■ Records for the exercise:
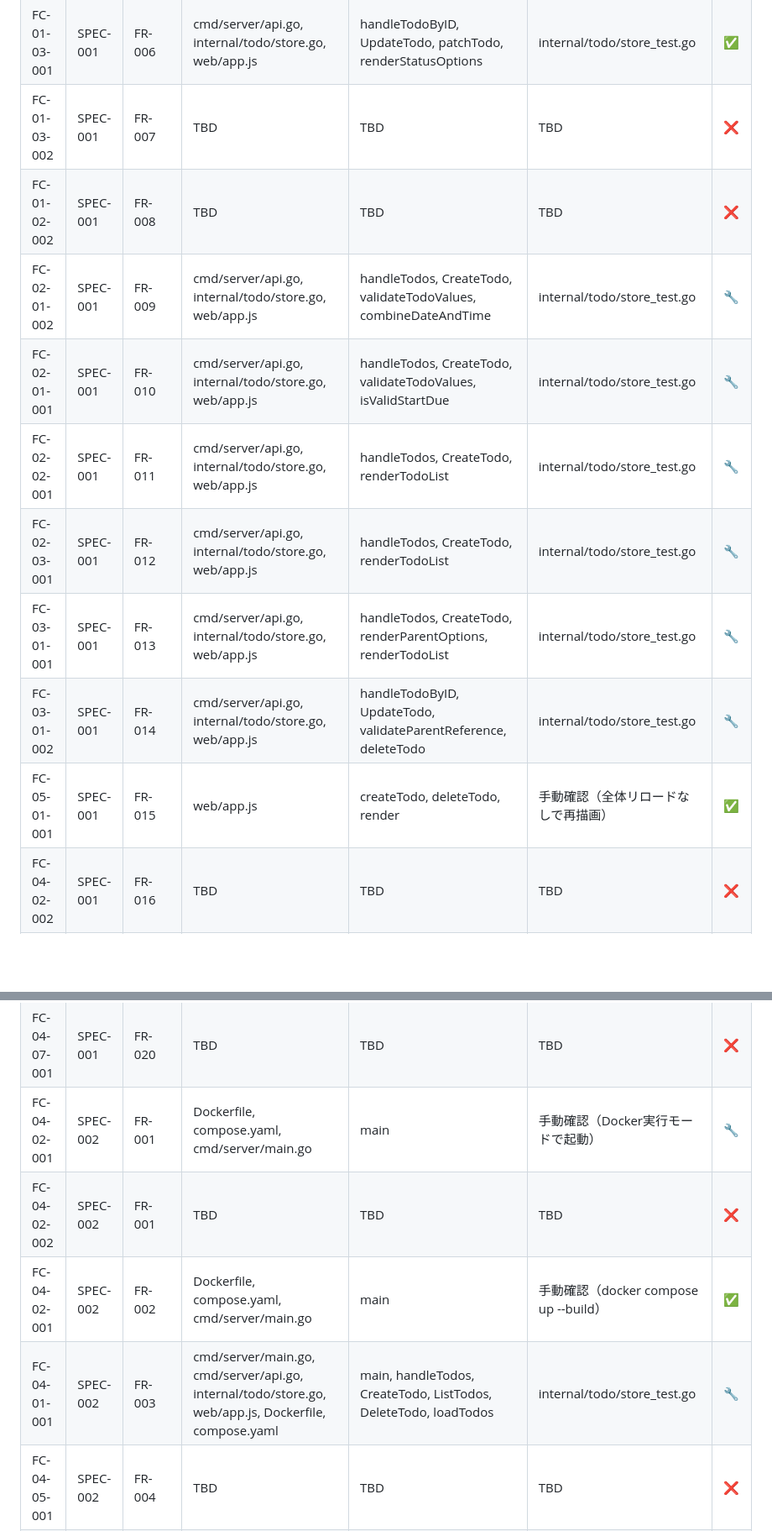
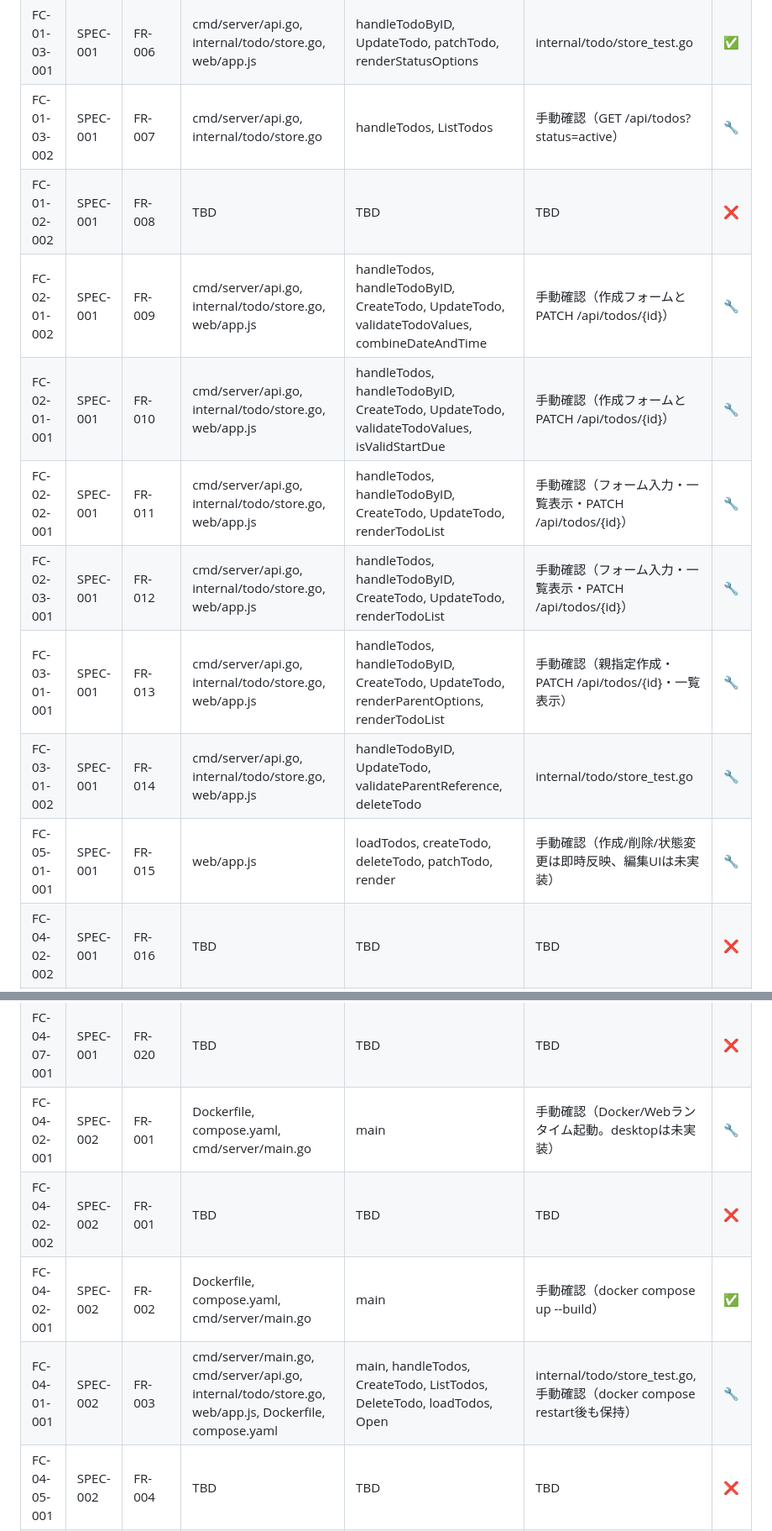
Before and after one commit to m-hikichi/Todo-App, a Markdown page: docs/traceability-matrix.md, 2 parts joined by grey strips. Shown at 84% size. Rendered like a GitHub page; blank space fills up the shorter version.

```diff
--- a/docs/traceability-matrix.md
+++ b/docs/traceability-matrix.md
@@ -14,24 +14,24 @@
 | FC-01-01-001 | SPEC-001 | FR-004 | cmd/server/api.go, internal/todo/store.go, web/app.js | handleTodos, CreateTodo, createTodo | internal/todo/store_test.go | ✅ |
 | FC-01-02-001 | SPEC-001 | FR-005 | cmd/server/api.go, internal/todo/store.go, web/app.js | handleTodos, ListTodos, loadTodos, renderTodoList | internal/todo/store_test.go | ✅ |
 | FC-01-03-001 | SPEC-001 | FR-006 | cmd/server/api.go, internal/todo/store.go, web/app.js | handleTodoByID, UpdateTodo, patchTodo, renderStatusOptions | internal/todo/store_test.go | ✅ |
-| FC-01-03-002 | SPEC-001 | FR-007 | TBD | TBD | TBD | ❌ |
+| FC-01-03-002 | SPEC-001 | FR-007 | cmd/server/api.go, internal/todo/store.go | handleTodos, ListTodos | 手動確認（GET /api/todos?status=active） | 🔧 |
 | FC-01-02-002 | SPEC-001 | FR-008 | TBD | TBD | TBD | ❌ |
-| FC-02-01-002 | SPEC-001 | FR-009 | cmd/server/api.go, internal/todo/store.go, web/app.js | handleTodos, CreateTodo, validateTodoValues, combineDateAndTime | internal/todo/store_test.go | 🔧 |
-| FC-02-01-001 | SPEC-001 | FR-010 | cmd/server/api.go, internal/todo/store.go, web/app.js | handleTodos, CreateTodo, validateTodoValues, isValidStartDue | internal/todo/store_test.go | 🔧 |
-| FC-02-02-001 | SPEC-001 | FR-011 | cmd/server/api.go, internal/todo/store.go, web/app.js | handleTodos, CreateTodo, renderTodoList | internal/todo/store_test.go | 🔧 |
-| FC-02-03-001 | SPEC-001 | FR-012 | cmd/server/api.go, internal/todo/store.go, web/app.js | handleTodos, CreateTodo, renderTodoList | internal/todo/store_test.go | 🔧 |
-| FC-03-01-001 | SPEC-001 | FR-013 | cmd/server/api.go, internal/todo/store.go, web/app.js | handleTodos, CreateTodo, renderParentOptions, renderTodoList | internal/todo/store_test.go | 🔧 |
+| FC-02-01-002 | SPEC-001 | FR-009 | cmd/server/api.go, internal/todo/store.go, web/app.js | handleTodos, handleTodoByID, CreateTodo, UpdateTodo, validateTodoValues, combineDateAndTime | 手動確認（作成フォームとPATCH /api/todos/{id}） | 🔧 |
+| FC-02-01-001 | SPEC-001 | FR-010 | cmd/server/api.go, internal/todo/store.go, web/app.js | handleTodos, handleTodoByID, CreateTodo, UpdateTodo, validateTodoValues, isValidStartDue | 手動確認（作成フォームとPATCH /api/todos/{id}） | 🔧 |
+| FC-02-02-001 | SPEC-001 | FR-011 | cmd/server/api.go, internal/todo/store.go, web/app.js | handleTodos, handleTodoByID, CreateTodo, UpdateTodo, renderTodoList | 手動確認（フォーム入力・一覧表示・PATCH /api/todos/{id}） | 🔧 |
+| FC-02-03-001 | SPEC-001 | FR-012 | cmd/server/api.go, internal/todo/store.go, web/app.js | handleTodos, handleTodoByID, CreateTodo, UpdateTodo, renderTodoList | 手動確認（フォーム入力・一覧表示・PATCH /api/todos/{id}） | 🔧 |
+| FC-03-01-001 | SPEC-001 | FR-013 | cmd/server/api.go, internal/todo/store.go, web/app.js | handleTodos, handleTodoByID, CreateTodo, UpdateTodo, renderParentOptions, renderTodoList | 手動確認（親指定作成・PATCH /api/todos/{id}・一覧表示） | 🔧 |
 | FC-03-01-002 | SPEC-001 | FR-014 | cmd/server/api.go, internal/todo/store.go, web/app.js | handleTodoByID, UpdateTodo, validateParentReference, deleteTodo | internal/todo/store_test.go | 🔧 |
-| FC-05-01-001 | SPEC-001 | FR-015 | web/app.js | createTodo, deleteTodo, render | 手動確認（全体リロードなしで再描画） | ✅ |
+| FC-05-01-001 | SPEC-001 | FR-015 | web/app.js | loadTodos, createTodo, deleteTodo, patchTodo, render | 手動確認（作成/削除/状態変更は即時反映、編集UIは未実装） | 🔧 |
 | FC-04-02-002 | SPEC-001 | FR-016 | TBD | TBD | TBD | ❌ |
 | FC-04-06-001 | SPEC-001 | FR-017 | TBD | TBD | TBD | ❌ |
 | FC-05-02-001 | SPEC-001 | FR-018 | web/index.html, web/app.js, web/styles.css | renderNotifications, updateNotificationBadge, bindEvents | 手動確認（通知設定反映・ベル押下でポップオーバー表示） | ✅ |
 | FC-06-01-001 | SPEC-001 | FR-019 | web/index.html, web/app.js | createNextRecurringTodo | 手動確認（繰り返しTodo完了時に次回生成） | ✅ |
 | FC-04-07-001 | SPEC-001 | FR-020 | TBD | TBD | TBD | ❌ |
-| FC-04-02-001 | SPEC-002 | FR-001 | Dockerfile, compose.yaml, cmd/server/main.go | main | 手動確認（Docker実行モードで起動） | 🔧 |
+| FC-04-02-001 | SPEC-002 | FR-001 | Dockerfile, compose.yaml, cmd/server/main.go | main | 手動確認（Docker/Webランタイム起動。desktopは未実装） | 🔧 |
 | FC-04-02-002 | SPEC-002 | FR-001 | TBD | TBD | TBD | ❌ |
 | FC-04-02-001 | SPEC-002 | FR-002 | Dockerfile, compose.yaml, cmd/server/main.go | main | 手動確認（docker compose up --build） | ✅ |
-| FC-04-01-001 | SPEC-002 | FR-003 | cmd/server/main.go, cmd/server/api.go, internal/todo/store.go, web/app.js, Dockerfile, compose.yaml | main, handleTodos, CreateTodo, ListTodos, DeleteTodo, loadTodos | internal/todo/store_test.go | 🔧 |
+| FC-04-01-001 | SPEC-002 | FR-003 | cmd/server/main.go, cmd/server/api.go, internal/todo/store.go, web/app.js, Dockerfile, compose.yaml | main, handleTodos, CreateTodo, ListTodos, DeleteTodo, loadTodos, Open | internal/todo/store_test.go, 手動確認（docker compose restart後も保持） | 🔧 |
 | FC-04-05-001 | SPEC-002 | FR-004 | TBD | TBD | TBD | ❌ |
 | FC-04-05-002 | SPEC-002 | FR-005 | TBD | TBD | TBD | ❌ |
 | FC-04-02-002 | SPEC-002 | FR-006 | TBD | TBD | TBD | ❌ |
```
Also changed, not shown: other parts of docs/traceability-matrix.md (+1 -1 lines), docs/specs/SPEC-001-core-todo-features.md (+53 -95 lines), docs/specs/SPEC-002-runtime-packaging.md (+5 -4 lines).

■ What the task asks: The data shown above must be printed again exactly, with no images included.

■ Exercise answer:
Before and after one commit to m-hikichi/Todo-App, a Markdown page: docs/traceability-matrix.md, 2 parts joined by grey strips. Shown at 84% size. Rendered like a GitHub page; blank space fills up the shorter version.

```diff
--- a/docs/traceability-matrix.md
+++ b/docs/traceability-matrix.md
@@ -14,24 +14,24 @@
 | FC-01-01-001 | SPEC-001 | FR-004 | cmd/server/api.go, internal/todo/store.go, web/app.js | handleTodos, CreateTodo, createTodo | internal/todo/store_test.go | ✅ |
 | FC-01-02-001 | SPEC-001 | FR-005 | cmd/server/api.go, internal/todo/store.go, web/app.js | handleTodos, ListTodos, loadTodos, renderTodoList | internal/todo/store_test.go | ✅ |
 | FC-01-03-001 | SPEC-001 | FR-006 | cmd/server/api.go, internal/todo/store.go, web/app.js | handleTodoByID, UpdateTodo, patchTodo, renderStatusOptions | internal/todo/store_test.go | ✅ |
-| FC-01-03-002 | SPEC-001 | FR-007 | TBD | TBD | TBD | ❌ |
+| FC-01-03-002 | SPEC-001 | FR-007 | cmd/server/api.go, internal/todo/store.go | handleTodos, ListTodos | 手動確認（GET /api/todos?status=active） | 🔧 |
 | FC-01-02-002 | SPEC-001 | FR-008 | TBD | TBD | TBD | ❌ |
-| FC-02-01-002 | SPEC-001 | FR-009 | cmd/server/api.go, internal/todo/store.go, web/app.js | handleTodos, CreateTodo, validateTodoValues, combineDateAndTime | internal/todo/store_test.go | 🔧 |
-| FC-02-01-001 | SPEC-001 | FR-010 | cmd/server/api.go, internal/todo/store.go, web/app.js | handleTodos, CreateTodo, validateTodoValues, isValidStartDue | internal/todo/store_test.go | 🔧 |
-| FC-02-02-001 | SPEC-001 | FR-011 | cmd/server/api.go, internal/todo/store.go, web/app.js | handleTodos, CreateTodo, renderTodoList | internal/todo/store_test.go | 🔧 |
-| FC-02-03-001 | SPEC-001 | FR-012 | cmd/server/api.go, internal/todo/store.go, web/app.js | handleTodos, CreateTodo, renderTodoList | internal/todo/store_test.go | 🔧 |
-| FC-03-01-001 | SPEC-001 | FR-013 | cmd/server/api.go, internal/todo/store.go, web/app.js | handleTodos, CreateTodo, renderParentOptions, renderTodoList | internal/todo/store_test.go | 🔧 |
+| FC-02-01-002 | SPEC-001 | FR-009 | cmd/server/api.go, internal/todo/store.go, web/app.js | handleTodos, handleTodoByID, CreateTodo, UpdateTodo, validateTodoValues, combineDateAndTime | 手動確認（作成フォームとPATCH /api/todos/{id}） | 🔧 |
+| FC-02-01-001 | SPEC-001 | FR-010 | cmd/server/api.go, internal/todo/store.go, web/app.js | handleTodos, handleTodoByID, CreateTodo, UpdateTodo, validateTodoValues, isValidStartDue | 手動確認（作成フォームとPATCH /api/todos/{id}） | 🔧 |
+| FC-02-02-001 | SPEC-001 | FR-011 | cmd/server/api.go, internal/todo/store.go, web/app.js | handleTodos, handleTodoByID, CreateTodo, UpdateTodo, renderTodoList | 手動確認（フォーム入力・一覧表示・PATCH /api/todos/{id}） | 🔧 |
+| FC-02-03-001 | SPEC-001 | FR-012 | cmd/server/api.go, internal/todo/store.go, web/app.js | handleTodos, handleTodoByID, CreateTodo, UpdateTodo, renderTodoList | 手動確認（フォーム入力・一覧表示・PATCH /api/todos/{id}） | 🔧 |
+| FC-03-01-001 | SPEC-001 | FR-013 | cmd/server/api.go, internal/todo/store.go, web/app.js | handleTodos, handleTodoByID, CreateTodo, UpdateTodo, renderParentOptions, renderTodoList | 手動確認（親指定作成・PATCH /api/todos/{id}・一覧表示） | 🔧 |
 | FC-03-01-002 | SPEC-001 | FR-014 | cmd/server/api.go, internal/todo/store.go, web/app.js | handleTodoByID, UpdateTodo, validateParentReference, deleteTodo | internal/todo/store_test.go | 🔧 |
-| FC-05-01-001 | SPEC-001 | FR-015 | web/app.js | createTodo, deleteTodo, render | 手動確認（全体リロードなしで再描画） | ✅ |
+| FC-05-01-001 | SPEC-001 | FR-015 | web/app.js | loadTodos, createTodo, deleteTodo, patchTodo, render | 手動確認（作成/削除/状態変更は即時反映、編集UIは未実装） | 🔧 |
 | FC-04-02-002 | SPEC-001 | FR-016 | TBD | TBD | TBD | ❌ |
 | FC-04-06-001 | SPEC-001 | FR-017 | TBD | TBD | TBD | ❌ |
 | FC-05-02-001 | SPEC-001 | FR-018 | web/index.html, web/app.js, web/styles.css | renderNotifications, updateNotificationBadge, bindEvents | 手動確認（通知設定反映・ベル押下でポップオーバー表示） | ✅ |
 | FC-06-01-001 | SPEC-001 | FR-019 | web/index.html, web/app.js | createNextRecurringTodo | 手動確認（繰り返しTodo完了時に次回生成） | ✅ |
 | FC-04-07-001 | SPEC-001 | FR-020 | TBD | TBD | TBD | ❌ |
-| FC-04-02-001 | SPEC-002 | FR-001 | Dockerfile, compose.yaml, cmd/server/main.go | main | 手動確認（Docker実行モードで起動） | 🔧 |
+| FC-04-02-001 | SPEC-002 | FR-001 | Dockerfile, compose.yaml, cmd/server/main.go | main | 手動確認（Docker/Webランタイム起動。desktopは未実装） | 🔧 |
 | FC-04-02-002 | SPEC-002 | FR-001 | TBD | TBD | TBD | ❌ |
 | FC-04-02-001 | SPEC-002 | FR-002 | Dockerfile, compose.yaml, cmd/server/main.go | main | 手動確認（docker compose up --build） | ✅ |
-| FC-04-01-001 | SPEC-002 | FR-003 | cmd/server/main.go, cmd/server/api.go, internal/todo/store.go, web/app.js, Dockerfile, compose.yaml | main, handleTodos, CreateTodo, ListTodos, DeleteTodo, loadTodos | internal/todo/store_test.go | 🔧 |
+| FC-04-01-001 | SPEC-002 | FR-003 | cmd/server/main.go, cmd/server/api.go, internal/todo/store.go, web/app.js, Dockerfile, compose.yaml | main, handleTodos, CreateTodo, ListTodos, DeleteTodo, loadTodos, Open | internal/todo/store_test.go, 手動確認（docker compose restart後も保持） | 🔧 |
 | FC-04-05-001 | SPEC-002 | FR-004 | TBD | TBD | TBD | ❌ |
 | FC-04-05-002 | SPEC-002 | FR-005 | TBD | TBD | TBD | ❌ |
 | FC-04-02-002 | SPEC-002 | FR-006 | TBD | TBD | TBD | ❌ |
```
Also changed, not shown: other parts of docs/traceability-matrix.md (+1 -1 lines), docs/specs/SPEC-001-core-todo-features.md (+53 -95 lines), docs/specs/SPEC-002-runtime-packaging.md (+5 -4 lines).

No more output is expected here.